Dogs dream just like us -- study


Have you ever looked at a sleepy pup and wondered just what was going on inside that fuzzy noggin? New research suggests they dream just like humans do.

Genetically and physically, we're about 95 percent identical to our furry companions, so it's not surprising that we've got a lot in common, professor of behavioural pharmacology and animal behaviour Dr Nicholas Dodman says.

Previous research has confirmed dogs dream, but the new study has more implications about how they dream, and what they dream of.

And just like humans, dogs can often dream of their doggy days.

As with humans, the dreaming occurs during periods of rapid eye movement (REM), where one's eyes rapidly move beneath the closed lids.

The length of time dogs spend in REM sleep changes based on their age and the size of the breed, the study has found.

For smaller dogs, they tend to dream more frequently, but have shorter dreams. Larger dogs have longer dreams, but they also dream less.

And puppies spend more of their sleep time in REM than adults.

Either way, they've both got us  beat -- adults dogs sleep for around 12 to 14 hours a day, considerably longer than is considered socially acceptable for people, and they can spend around 10-12 percent of their sleep time in REM.

If you see your pup twitching in its sleep, the scientists have found an explanation for that too.

Dr Stanley Coren, a professor emeritus of psychology at the University of British Columbia, told the Daily Mail there's a switch in the brain which tells our bodies we're asleep and stops our muscles from moving.

When the switch is weak, individuals can start to act out their dreams while still asleep.

"The same thing goes with dogs," Dr Coren says. "If their switch doesn't work that well you will see the dog running or snapping at something."

The scientists aren't entirely sure if all mammals dream in the way humans and dogs do, and further studies are needed.

Dr Coren says it's likely most mammals dream in some form.

"Cats dream, horses dream, but the nature of their dreams and cycles depend on the species.

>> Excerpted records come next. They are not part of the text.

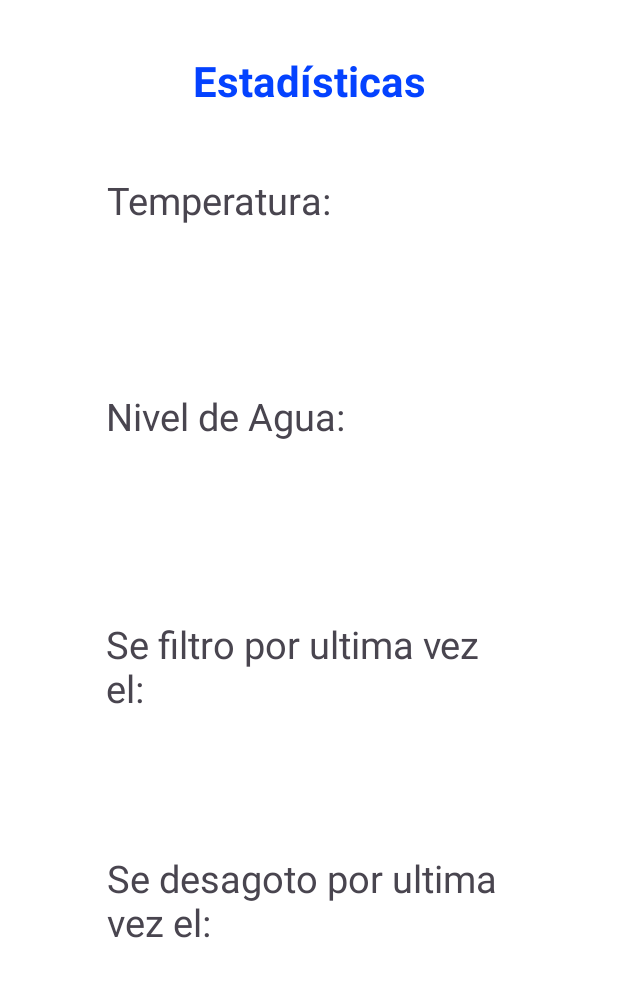
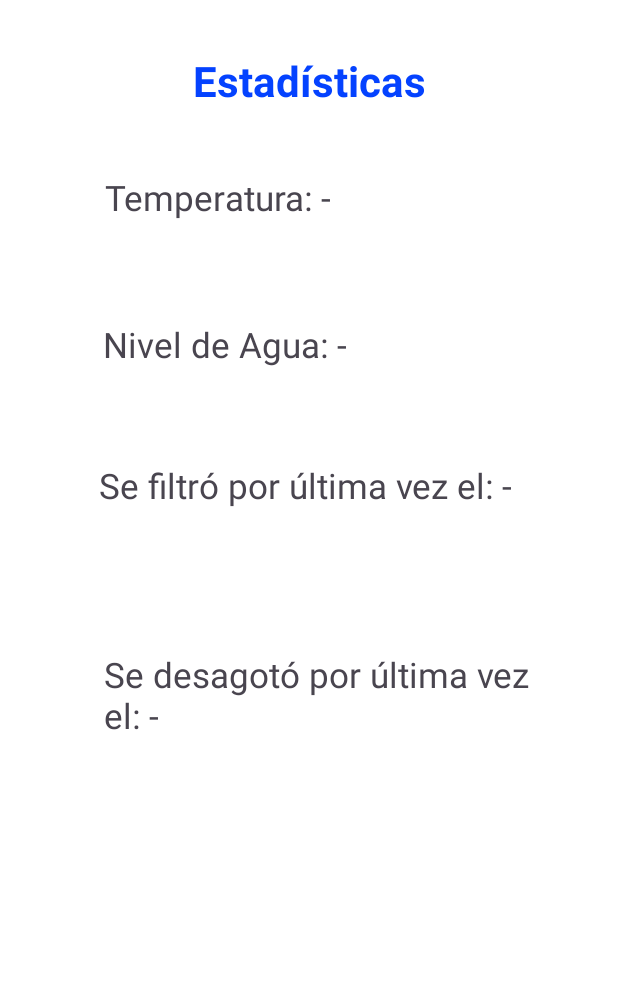
Before and after one commit to cforestiero/soa-project, an Android app: the StatsActivity screen opened directly, with no data from a screen before it, on a phone screen of 412 x 824 dp, the part 96-1093 px from its top. Run offline under Robolectric (Android 15) with nearby library versions, the phone set to English and light mode, and no system bars.

Commit message:
Fixed some stats positions and added tildes

```diff
--- a/Android/app/src/main/res/layout/activity_stats.xml
+++ b/Android/app/src/main/res/layout/activity_stats.xml
@@ -35,50 +35,51 @@
 
     <TextView
         android:id="@+id/WaterLevelTextView"
-        android:layout_width="299dp"
-        android:layout_height="125dp"
+        android:layout_width="294dp"
+        android:layout_height="54dp"
         android:layout_centerInParent="true"
-        android:layout_marginTop="324dp"
-        android:text="Nivel de Agua: "
-        android:textSize="25sp"
+        android:layout_marginTop="40dp"
+        android:text="Nivel de Agua: -"
+        android:textSize="23sp"
         app:layout_constraintEnd_toEndOf="parent"
-        app:layout_constraintHorizontal_bias="0.625"
+        app:layout_constraintHorizontal_bias="0.581"
         app:layout_constraintStart_toStartOf="parent"
-        app:layout_constraintTop_toTopOf="parent" />
+        app:layout_constraintTop_toBottomOf="@+id/temperatureTextView" />
 
     <TextView
         android:id="@+id/FilterLastTimeTextView"
-        android:layout_width="271dp"
-        android:layout_height="142dp"
+        android:layout_width="299dp"
+        android:layout_height="86dp"
         android:layout_centerInParent="true"
-        android:layout_marginTop="476dp"
-        android:text="Se filtro por ultima vez el: "
-        android:textSize="25sp"
+        android:layout_marginTop="40dp"
+        android:text="Se filtró por última vez el: -"
+        android:textSize="23sp"
         app:layout_constraintEnd_toEndOf="parent"
+        app:layout_constraintHorizontal_bias="0.584"
         app:layout_constraintStart_toStartOf="parent"
-        app:layout_constraintTop_toTopOf="parent" />
+        app:layout_constraintTop_toBottomOf="@+id/WaterLevelTextView" />
 
     <TextView
         android:id="@+id/DrainingLastTimeTextView"
-        android:layout_width="271dp"
-        android:layout_height="143dp"
+        android:layout_width="313dp"
+        android:layout_height="101dp"
         android:layout_centerInParent="true"
-        android:layout_marginTop="632dp"
-        android:text="Se desagoto por ultima vez el: "
-        android:textSize="25sp"
+        android:layout_marginTop="40dp"
+        android:text="Se desagotó por última vez el: -"
+        android:textSize="23sp"
         app:layout_constraintEnd_toEndOf="parent"
-        app:layout_constraintHorizontal_bias="0.507"
+        app:layout_constraintHorizontal_bias="0.704"
         app:layout_constraintStart_toStartOf="parent"
-        app:layout_constraintTop_toTopOf="parent" />
+        app:layout_constraintTop_toBottomOf="@+id/FilterLastTimeTextView" />
 
     <TextView
         android:id="@+id/temperatureTextView"
-        android:layout_width="291dp"
-        android:layout_height="120dp"
+        android:layout_width="294dp"
+        android:layout_height="58dp"
         android:layout_centerInParent="true"
         android:layout_marginTop="180dp"
-        android:text="Temperatura: "
-        android:textSize="25sp"
+        android:text="Temperatura: -"
+        android:textSize="23sp"
         app:layout_constraintEnd_toEndOf="parent"
         app:layout_constraintHorizontal_bias="0.591"
         app:layout_constraintStart_toStartOf="parent"
```
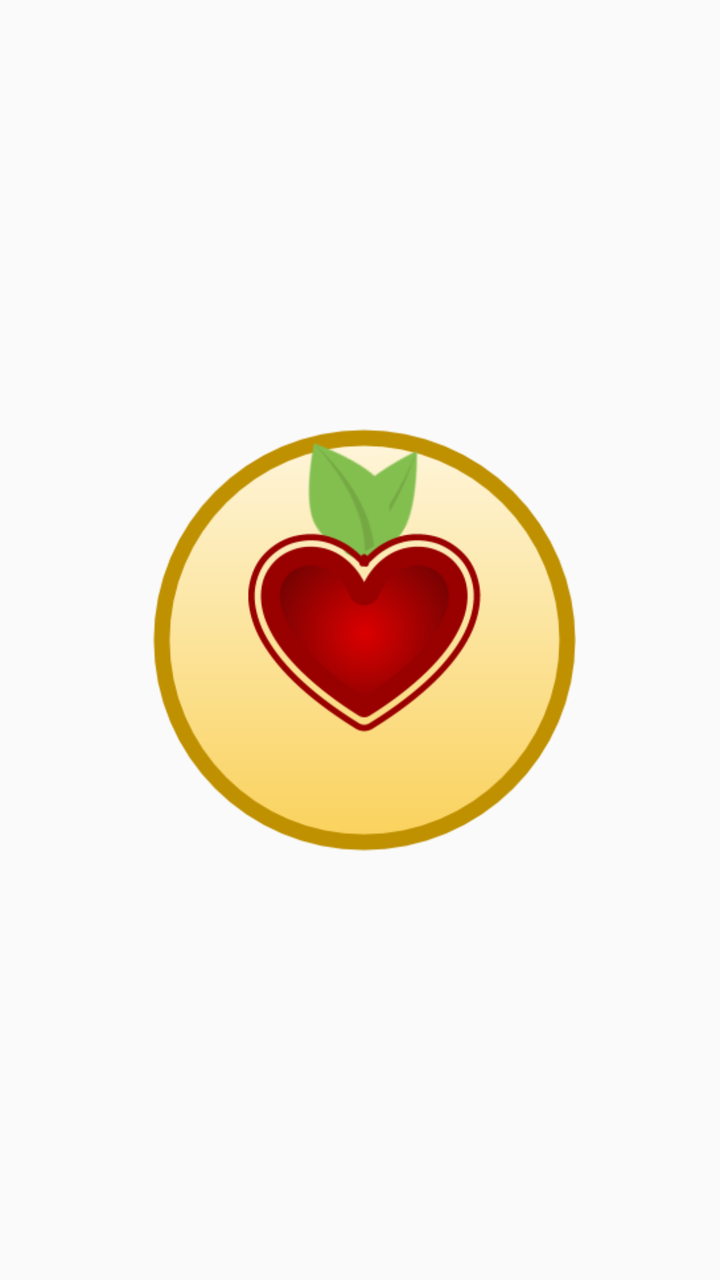
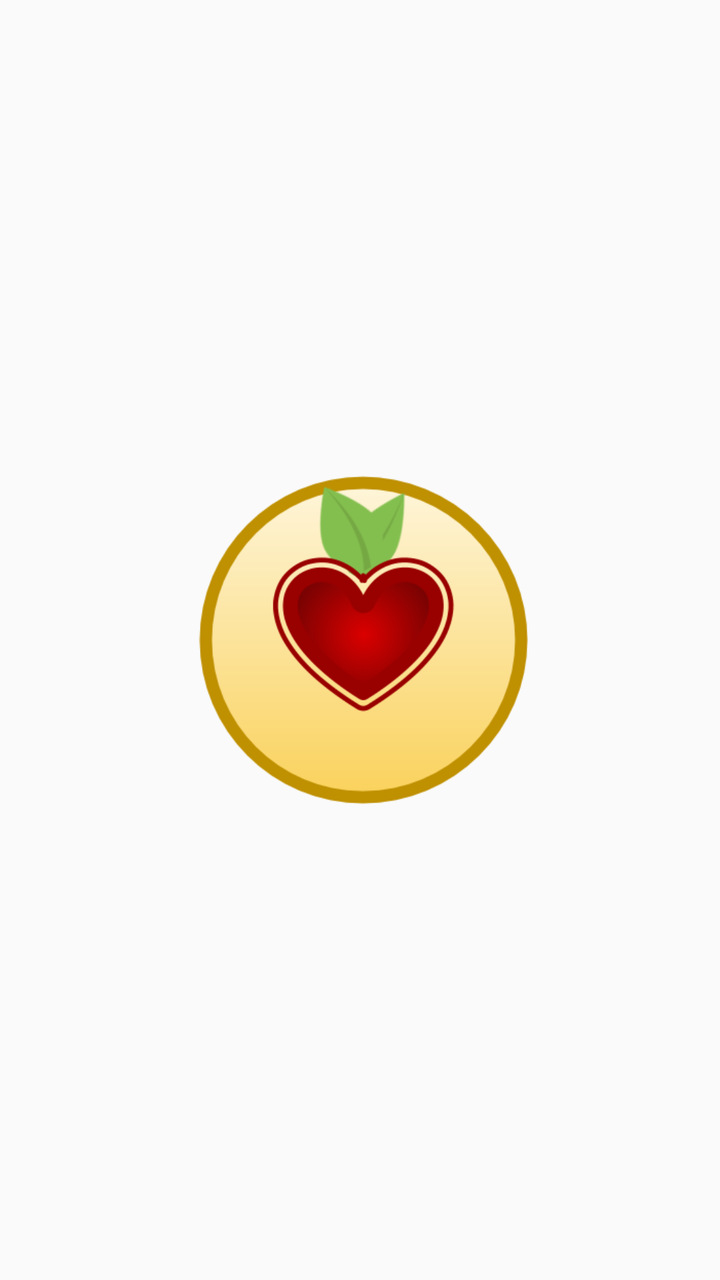

Before-and-after screenshots of an Android layout around one commit, followed by the original layout XML and the change that was made.
<!-- AndroidManifest.xml: application theme AppTheme -->
<!-- res/layout/placeholder_launch.xml -->
<?xml version="1.0" encoding="utf-8"?>
<LinearLayout xmlns:android="http://schemas.android.com/apk/res/android"
    xmlns:app="http://schemas.android.com/apk/res-auto"
    android:id="@+id/launch_placeholder"
    android:orientation="vertical"
    android:layout_width="match_parent"
    android:layout_height="match_parent">

    <FrameLayout
        android:layout_width="match_parent"
        android:layout_height="match_parent"
        android:padding="72dp">

        <ImageView
            android:layout_width="match_parent"
            android:layout_height="wrap_content"
            android:adjustViewBounds="true"
            android:src="@mipmap/ic_launcher_round"
            android:layout_gravity="center"/>

    </FrameLayout>

</LinearLayout>
<!-- resources referenced by this layout -->
<resources>
  <!-- mipmap ic_launcher_round: png bitmap (mipmap-xxhdpi, 23946 bytes) -->
  <style name="AppTheme" parent="Theme.AppCompat.Light.DarkActionBar">
          <item name="colorPrimary">@color/colorPrimary</item>
          <item name="colorPrimaryDark">@color/colorPrimaryDark</item>
          <item name="colorAccent">@color/colorAccent</item>
          <item name="popupMenuStyle">@style/AppTheme.PopupOverlay</item>
      </style>
  <color name="colorPrimary">#00B0FF</color>
  <color name="colorPrimaryDark">#0081CB</color>
  <color name="colorAccent">#FBC02D</color>
  <style name="AppTheme.PopupOverlay" parent="@android:style/Widget.PopupMenu">
          <item name="android:background">@color/colorPrimary</item>
      </style>
</resources>

<!-- the commit's change to res/layout/placeholder_launch.xml (unified diff, before → after) -->
@@ -14,8 +14,14 @@
         <ImageView
             android:layout_width="match_parent"
             android:layout_height="wrap_content"
+            android:padding="24dp"
             android:adjustViewBounds="true"
             android:src="@mipmap/ic_launcher_round"
+            android:layout_gravity="center"/>
+
+        <ProgressBar
+            android:layout_width="match_parent"
+            android:layout_height="match_parent"
             android:layout_gravity="center"/>
 
     </FrameLayout>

"The most important thing about the fact dogs dream is that it demonstrates that not only is the dog's brains somewhat structurally similar to the way a human brain works, it probably functions the same way," Dr Coren says. "[It's] just a primitive human brain."

Primitive or not, it's good to know that great day in the park is playing on Rover's mind as much as it is yours.